Issues Magazine

Issues Magazine 91

An overview of what's in this edition of Issues.
On a finite planet, no rational person can entertain the idea of infinite population. But when is enough enough, or is that the wrong question?
Australia urgently needs to develop a sustainable population policy. There is strong evidence that if we let our population keep growing as fast as it is doing now (about 2% a year) our quality of life in Australia is likely to decline.
The dynamics of contemporary Australian population growth and the projections of future growth are hot topics. Australia needs to develop an informed and inclusive vision of its future population.
Population growth is stressing our environment and causing social strains, while its claimed economic benefits are questionable. A rational assessment leads inevitably to the conclusion that we should aim to stabilise our population.
We live in times where many believe we must grow to build a strong and successful economy. Is a bigger economy better, and what do we stand to lose in south-east Queensland if we continue to grow?
When questions of population growth and sustainability are debated, the silver bullet of technological progress is usually proposed or implied. But historical evidence and simulations of the future demonstrate the danger of relying on technology.
How are forecasts, targets and scenarios used to plan for population growth?

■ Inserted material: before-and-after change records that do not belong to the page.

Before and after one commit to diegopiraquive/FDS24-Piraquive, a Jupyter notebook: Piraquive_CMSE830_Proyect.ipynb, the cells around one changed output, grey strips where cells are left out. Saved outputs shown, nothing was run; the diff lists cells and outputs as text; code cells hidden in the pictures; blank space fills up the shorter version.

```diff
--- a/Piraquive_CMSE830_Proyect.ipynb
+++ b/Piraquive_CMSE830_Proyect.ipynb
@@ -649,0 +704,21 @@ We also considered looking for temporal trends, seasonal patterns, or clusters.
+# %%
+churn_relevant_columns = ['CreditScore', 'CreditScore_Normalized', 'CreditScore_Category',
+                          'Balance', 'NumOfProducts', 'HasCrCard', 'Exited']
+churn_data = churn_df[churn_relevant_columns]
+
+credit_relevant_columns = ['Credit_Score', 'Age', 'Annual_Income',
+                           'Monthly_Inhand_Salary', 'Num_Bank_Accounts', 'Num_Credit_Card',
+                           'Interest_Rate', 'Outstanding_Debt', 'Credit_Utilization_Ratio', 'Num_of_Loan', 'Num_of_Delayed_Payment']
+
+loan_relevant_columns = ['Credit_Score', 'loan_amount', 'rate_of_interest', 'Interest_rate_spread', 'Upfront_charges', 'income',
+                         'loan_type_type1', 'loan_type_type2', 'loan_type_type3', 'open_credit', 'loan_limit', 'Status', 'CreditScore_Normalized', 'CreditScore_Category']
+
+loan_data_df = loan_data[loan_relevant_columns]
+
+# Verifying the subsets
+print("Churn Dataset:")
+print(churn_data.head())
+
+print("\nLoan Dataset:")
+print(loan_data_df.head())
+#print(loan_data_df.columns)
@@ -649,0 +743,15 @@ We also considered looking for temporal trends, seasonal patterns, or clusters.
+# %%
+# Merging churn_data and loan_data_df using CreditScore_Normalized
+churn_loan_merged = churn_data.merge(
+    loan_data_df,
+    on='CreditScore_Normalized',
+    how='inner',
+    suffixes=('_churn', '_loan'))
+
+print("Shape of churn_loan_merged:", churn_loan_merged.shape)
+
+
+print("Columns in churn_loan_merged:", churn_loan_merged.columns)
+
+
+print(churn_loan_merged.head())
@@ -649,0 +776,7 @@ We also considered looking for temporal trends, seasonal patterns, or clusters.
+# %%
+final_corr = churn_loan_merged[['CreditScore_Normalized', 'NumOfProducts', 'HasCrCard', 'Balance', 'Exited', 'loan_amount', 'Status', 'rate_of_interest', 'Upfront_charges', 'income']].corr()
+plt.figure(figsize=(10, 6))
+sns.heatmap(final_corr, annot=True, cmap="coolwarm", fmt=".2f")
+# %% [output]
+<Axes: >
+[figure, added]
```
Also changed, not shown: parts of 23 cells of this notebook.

Is bigger necessarily better when we look beyond GDP to measures such as life expectancy and happiness?
An example of City of Brisbane planning in the 1940s illustrates that population projections are sometimes wildly inaccurate.
The latest United Nations Population Fund Report addresses questions about women, population and climate change.
Debates around solutions for climate change are often based upon reduction of greenhouse gases and other environmental measures. Marie Stopes International Australia is advocating for family planning to be considered as part of an environmental strategy to help growing communities adapt to climate change.
Well-planned growth of Australia’s population is in the best interests of the nation.
As Australia’s population grows, cities expand, house prices rise and transport systems struggle to keep up. But imagine if you lived in a developing country where access to basic services is already difficult.
Population ageing presents both new challenges and opportunities for governments and communities. It is a global phenomenon, but local areas and nations are at different stages and much is to be learnt from sharing experiences.